Christ died for us while we were still sinners.  That’s so powerfully important for us to understand.   It isn’t about getting right first, it’s about letting Him make you right.  I have heard people say “when I get more time, then I’ll pray more.”  Or “I’ll go to adoration when I retire, I’m too busy now.”   God does indeed love you exactly as you are, but too much to leave you there.   He wants the best for you.  He wants you to live that life of fullness that he created you to live.  Not a life of half truths, not one filled with clouds and darkness, but one filled with joy and peace.   That peace comes directly from a relationship with the Shepherd.   It is He who will provide you with food to pasture on, and He is indeed the very rest you seek.

“Our hearts are restless until they rest in you.” – St. Augustine

God seeks us out in the darkness where we are, and He sets a feast right there before our enemies.   The thing is, that feast does not leave us unchanged.  He IS our pasture.  The incarnation, the Sacred Heart, became man that man might be transformed into that image that he was created to be.   Every day at Mass he condescends to our level, becoming what we need, sustenance.   Food.   Drink.  Bread and wine.  It is in this way that Christ pastures us.   He gives us himself to eat, the true bread from Heaven, the real Manna, greater than anything our forefather’s received in the desert.   It is this very bread which gives us life, which transforms us, if we let it, into the body of Christ itself.   We become ‘christ’s’ in the world.
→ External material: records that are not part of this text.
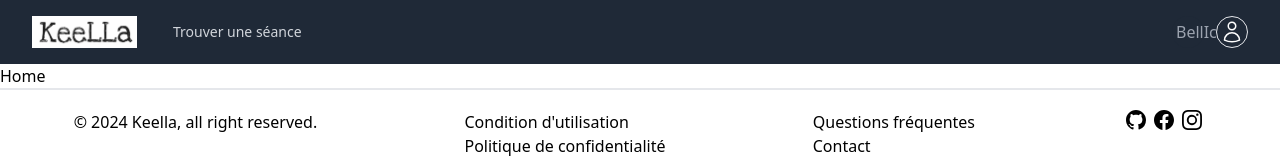
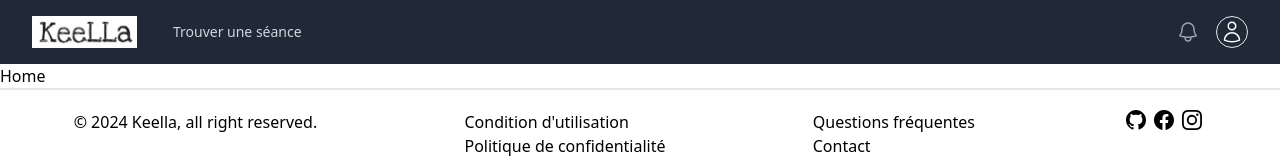
Before and after one commit to tommy-pellerin/front-keella, a React (Vite) app: page / in a window 1280 px wide. Shown: the top 160 px of the page. Built offline with nearby package versions, Linux system fonts and the light colour scheme.

Commit message:
navbar ok with icon

```diff
--- a/src/components/static/navbar.jsx
+++ b/src/components/static/navbar.jsx
@@ -16,7 +16,7 @@ import {
   MenuItems,
   Transition,
 } from '@headlessui/react'
-// import { Bars3Icon, BellIcon, XMarkIcon } from '@heroicons/react/24/outline'
+import { Bars3Icon, BellIcon, XMarkIcon } from '@heroicons/react/24/outline'
 const navigation = [
   // { name: 'Dashboard', href: '#', current: true },
   // { name: 'Team', href: '#', current: false },
@@ -44,11 +44,9 @@ export default function Navbar() {
                   <span className="absolute -inset-0.5" />
                   <span className="sr-only">Open main menu</span>
                   {open ? (
-                    // <XMarkIcon className="block h-6 w-6" aria-hidden="true" />
-                    <div className="block h-6 w-6" aria-hidden="true">XMarkIcon</div>
+                    <XMarkIcon className="block h-6 w-6" aria-hidden="true" />
                   ) : (
-                    // <Bars3Icon className="block h-6 w-6" aria-hidden="true" />
-                    <div className="block h-6 w-6" aria-hidden="true">Bar3Icon</div>
+                    <Bars3Icon className="block h-6 w-6" aria-hidden="true" />
                   )}
                 </DisclosureButton>
               </div>
@@ -86,8 +84,7 @@ export default function Navbar() {
                   <span className="absolute -inset-1.5" />
                   <span className="sr-only">View notifications</span>
 
-                  {/* <BellIcon className="h-6 w-6" aria-hidden="true" /> */}
-                  <div className="h-6 w-6" aria-hidden="true">BellIcon</div>
+                  <BellIcon className="h-6 w-6" aria-hidden="true" />
                 </button>
 
                 {/* Profile dropdown */}
```
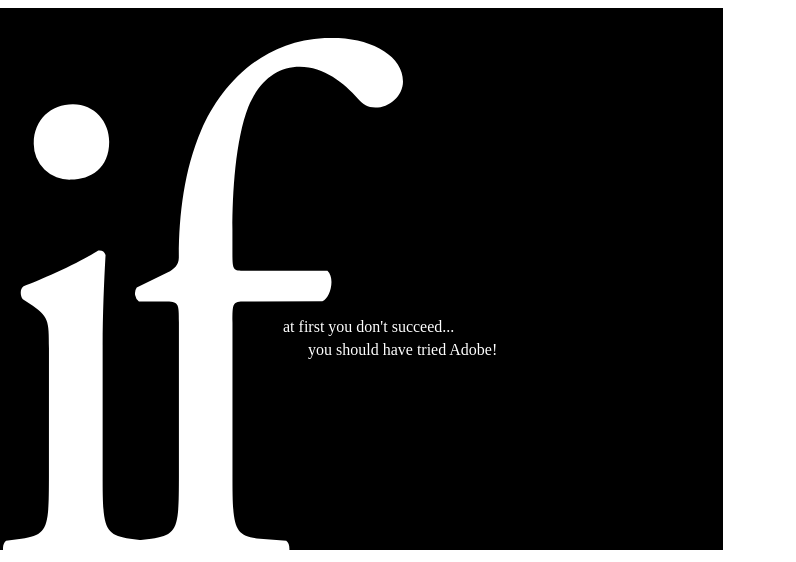
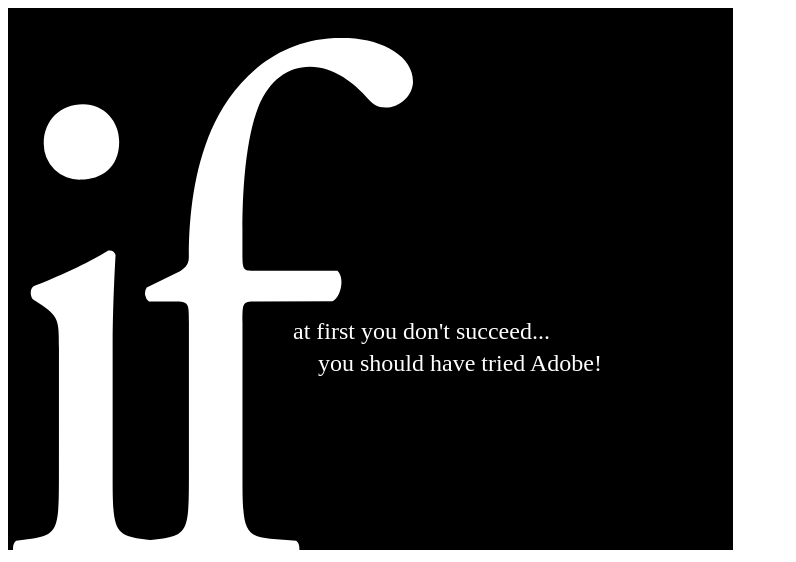
Before and after one commit to HannahLW1519/338_Lab4, a plain HTML site: page index.html in a window 1280 px wide. Shown: the top 562 px of the page, without its empty margins (0-796 px from the left). Drawn offline with Linux system fonts and the light colour scheme.

Commit message:
final upload. this time for real. I'm getting kicked out in 8 minutes.

```diff
--- a/css/main.css
+++ b/css/main.css
@@ -8,7 +8,6 @@ body{
     padding-top: 30px;
     padding-left: 5px;
     padding-bottom: -10px;
-    margin-left: -10px;
 }
 
 .ifsection img {
@@ -18,6 +17,8 @@ body{
 
 .ifsection p {
     color: white;
+    font-family: serif;
+    font-size: 1.5em;
     position: relative;
     top: 275px;
     right: 120px;
@@ -89,4 +90,5 @@ hr{
 
 .body {
     margin: 10px;
+    font-family: serif;
 }
```
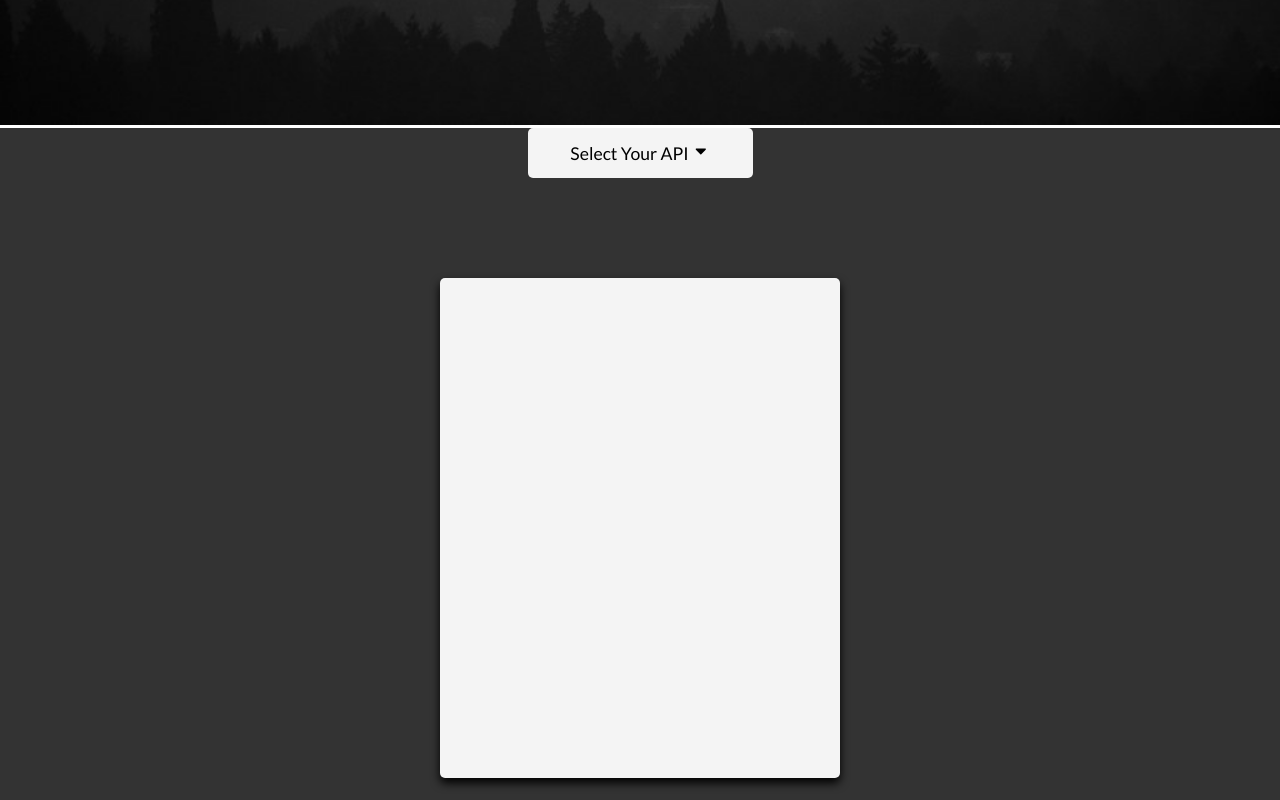
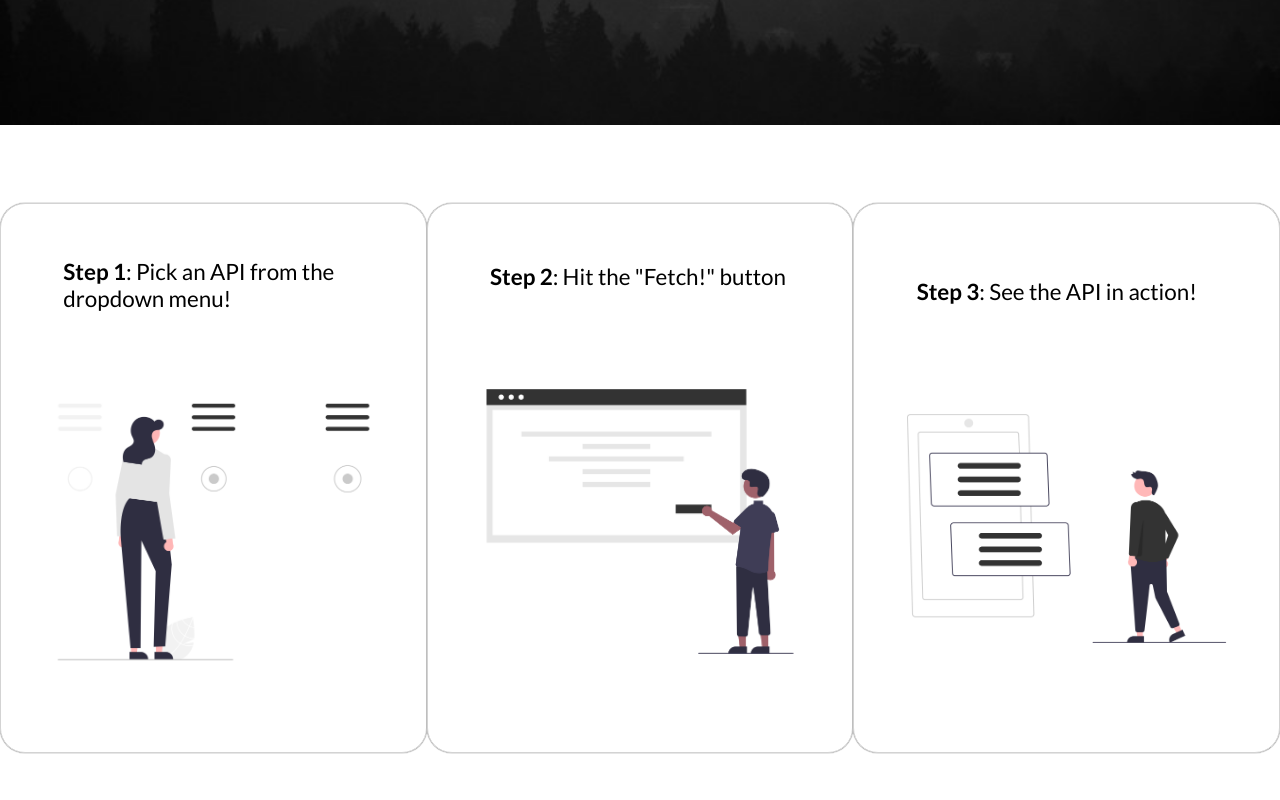
Before and after one commit to gkupdx/API-Practice, a React (Create React App) app: page / in a window 1280 px wide. Shown: the part 800-1600 px from the top of the page. Built offline with nearby package versions, Linux system fonts and the light colour scheme; no server answers.

Commit message:
Import new components

```diff
--- a/src/App.js
+++ b/src/App.js
@@ -2,8 +2,9 @@
 
 import Navbar from './components/Navbar/Navbar';
 import HeroBanner from './components/HeroBanner/HeroBanner';
+import Docs from './components/Docs/Docs';
 import CardList from './components/CardList/CardList';
-import ApiList from './components/ApiList/ApiList';
+import ApiPage from './components/ApiPage/ApiPage';
 import About from './components/About/About';
 import Footer from './components/Footer/Footer';
 import './App.css';
@@ -20,6 +21,7 @@ function App() {
           <>
             <Navbar />
             <HeroBanner />
+            <Docs />
             <CardList />
             <Footer />
           </>
@@ -28,7 +30,7 @@ function App() {
         <Route path='/api-list' element={
           <>
             <Navbar />
-            <ApiList />
+            <ApiPage />
             <Footer />
           </>
         } />
```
That means we are challenged by this Eucharistic feast which we partake of.   Challenged to not just be pastured and find our rest, but also to go out into the world as shepherds.   To find the lost sheep and guide them to the table in the midst of their own enemies.   To point them like sign posts to the Eucharist, to the Church, to Christ himself and show them the peace and joy they can only receive in a relationship with Him.  We must feed them.  We must help them find rest.   The darkness is all around us.  Poverty, illness, abortion, moral decay….  These are just a few of the clouds and darkness that gather around our children, families, and friends.   These are the oppressions which push down the widow, the orphan, and the refugee.   Brothers and sisters, The love of God has been poured out into our hearts.  Are you ready to leave your comfort zone, and be the vessel through which God can reach the one who is lost?  Are you ready to be the living heartbeat of Christ’s sacred heart, drawing others to Him through the sound of your own life?

His servant and yours,

He must increase, I must decrease.